“Right now, our biggest problem is people having access to illegal tramadol, either through peddlers on the streets or pharmacies abusing their privileges,” Johnson said.

Johnson attributes the growing epidemic to increased youth gang activities across the country as well as the country’s poor health sector.

Addiction Crisis

Tramadol

In August 2016, Sierra Leone’s pharmaceutical regulators declared tramadol abuse a public health emergency [Cooper Inveen/Al Jazeera]

In an interview, Ibrahim Sesay, a 27-year-old motorbike rider in Freetown, Sierra Leone’s capital, revealed that he and his fellow taxi drivers have been taking tramadol to stay awake while at work.

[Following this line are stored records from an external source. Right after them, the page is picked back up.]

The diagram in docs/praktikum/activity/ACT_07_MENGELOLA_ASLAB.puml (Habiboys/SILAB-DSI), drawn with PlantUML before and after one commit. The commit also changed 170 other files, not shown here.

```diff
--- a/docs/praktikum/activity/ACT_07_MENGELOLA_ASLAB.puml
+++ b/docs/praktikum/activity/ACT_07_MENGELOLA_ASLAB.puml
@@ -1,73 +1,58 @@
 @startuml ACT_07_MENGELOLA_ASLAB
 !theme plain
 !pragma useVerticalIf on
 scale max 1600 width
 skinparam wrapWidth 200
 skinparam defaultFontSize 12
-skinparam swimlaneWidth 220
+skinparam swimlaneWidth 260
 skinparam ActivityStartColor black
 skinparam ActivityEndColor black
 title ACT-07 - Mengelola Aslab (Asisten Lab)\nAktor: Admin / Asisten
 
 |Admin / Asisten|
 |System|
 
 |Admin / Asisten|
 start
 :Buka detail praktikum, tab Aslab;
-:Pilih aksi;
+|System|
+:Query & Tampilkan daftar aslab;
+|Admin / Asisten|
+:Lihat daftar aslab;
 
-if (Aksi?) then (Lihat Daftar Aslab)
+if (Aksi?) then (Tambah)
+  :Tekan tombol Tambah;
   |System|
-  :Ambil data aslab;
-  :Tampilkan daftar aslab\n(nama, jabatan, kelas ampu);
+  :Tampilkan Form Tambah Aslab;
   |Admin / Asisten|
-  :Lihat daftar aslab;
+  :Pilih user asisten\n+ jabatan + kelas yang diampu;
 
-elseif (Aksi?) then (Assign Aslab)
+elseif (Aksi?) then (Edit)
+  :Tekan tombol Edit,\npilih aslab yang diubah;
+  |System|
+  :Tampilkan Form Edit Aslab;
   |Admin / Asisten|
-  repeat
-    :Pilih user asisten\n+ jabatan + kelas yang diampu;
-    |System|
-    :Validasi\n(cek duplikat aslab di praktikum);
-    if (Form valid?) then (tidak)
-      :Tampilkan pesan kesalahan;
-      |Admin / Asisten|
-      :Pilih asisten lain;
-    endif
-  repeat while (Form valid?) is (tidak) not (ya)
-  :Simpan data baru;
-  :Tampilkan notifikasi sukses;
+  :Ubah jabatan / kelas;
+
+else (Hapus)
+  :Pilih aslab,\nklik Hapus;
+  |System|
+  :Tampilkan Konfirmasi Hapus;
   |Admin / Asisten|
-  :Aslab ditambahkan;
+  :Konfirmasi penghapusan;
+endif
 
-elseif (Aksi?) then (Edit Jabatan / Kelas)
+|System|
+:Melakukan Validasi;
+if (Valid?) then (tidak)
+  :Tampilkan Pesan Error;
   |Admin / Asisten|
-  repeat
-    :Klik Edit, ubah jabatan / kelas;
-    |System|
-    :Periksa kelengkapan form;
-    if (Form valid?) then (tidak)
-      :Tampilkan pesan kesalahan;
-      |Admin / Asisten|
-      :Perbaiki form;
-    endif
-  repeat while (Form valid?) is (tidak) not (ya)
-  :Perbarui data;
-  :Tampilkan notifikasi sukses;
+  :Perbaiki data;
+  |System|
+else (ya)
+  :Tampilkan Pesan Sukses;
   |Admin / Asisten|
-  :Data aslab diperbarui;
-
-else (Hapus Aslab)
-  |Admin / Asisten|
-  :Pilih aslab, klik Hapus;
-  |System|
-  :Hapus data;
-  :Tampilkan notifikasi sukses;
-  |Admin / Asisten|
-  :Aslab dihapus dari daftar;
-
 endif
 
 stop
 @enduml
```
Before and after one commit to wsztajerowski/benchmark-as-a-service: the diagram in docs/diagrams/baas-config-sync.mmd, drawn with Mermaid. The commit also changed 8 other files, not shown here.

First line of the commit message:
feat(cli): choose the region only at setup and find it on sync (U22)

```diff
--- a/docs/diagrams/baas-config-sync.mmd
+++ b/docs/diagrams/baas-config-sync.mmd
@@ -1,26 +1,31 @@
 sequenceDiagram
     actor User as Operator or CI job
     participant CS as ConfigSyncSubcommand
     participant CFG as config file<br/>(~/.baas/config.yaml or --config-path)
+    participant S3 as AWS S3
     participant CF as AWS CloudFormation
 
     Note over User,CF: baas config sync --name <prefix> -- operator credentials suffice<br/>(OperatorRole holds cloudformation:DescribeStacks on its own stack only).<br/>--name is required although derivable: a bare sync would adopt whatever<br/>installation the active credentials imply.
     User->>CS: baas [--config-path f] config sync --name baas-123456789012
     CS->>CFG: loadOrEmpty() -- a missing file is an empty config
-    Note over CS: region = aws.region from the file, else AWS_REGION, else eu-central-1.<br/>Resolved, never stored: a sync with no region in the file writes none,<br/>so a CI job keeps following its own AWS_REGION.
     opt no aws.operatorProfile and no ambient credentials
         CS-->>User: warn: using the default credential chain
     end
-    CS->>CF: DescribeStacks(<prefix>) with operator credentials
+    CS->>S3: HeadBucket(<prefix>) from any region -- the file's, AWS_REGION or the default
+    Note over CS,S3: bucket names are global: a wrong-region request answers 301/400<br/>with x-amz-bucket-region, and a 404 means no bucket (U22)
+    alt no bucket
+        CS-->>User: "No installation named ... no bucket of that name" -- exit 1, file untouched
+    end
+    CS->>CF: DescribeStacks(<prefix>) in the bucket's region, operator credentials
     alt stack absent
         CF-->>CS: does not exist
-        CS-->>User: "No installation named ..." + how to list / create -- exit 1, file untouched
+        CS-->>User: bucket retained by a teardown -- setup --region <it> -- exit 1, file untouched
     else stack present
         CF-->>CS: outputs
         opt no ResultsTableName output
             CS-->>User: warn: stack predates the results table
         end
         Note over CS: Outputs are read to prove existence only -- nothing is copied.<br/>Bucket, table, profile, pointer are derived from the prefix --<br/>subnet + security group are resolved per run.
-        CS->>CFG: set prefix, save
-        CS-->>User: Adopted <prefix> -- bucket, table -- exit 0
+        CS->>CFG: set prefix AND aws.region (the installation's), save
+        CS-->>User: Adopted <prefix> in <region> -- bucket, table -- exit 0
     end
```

He added that even though he only started taking the pills in December last year, he has gradually become an addict and can no longer function without a dosage every morning.

Sesay started taking just one 225-milligram pill a day but now has to take 900 milligrams in order to satisfy his craving.

“I have to take it when I wake up or I feel sick. It is scares me because I don’t really know what to do and I think it’s getting worse,” he said.

Some people are also adding the pills to alcoholic drinks in order to boost its effect.

This addiction has led to an increase in the demand of tramadol in the streets of Sierra Leone, giving rise to a thriving black market.

Despite the government’s efforts to regulate the prescription of tramadol by licensed pharmacies, the pills are being smuggled in to the country through its highly porous borders or sold under the table without prescriptions.

The crisis has become so extreme that the government of Sierra Leone declared tramadol abuse a public health emergency in August 2016.

Tramadol was developed and marketed as “Tramal” by the giant German pharmaceutical company Grunenthal GmbH in 1977 with the purpose of helping patients relieve chronic pain.

But over the years, tramadol dependence has spread across the world, with experts warning that its continued flow to unstable and under-regulated countries will most likely lead to widespread abuse and trafficking across the globe.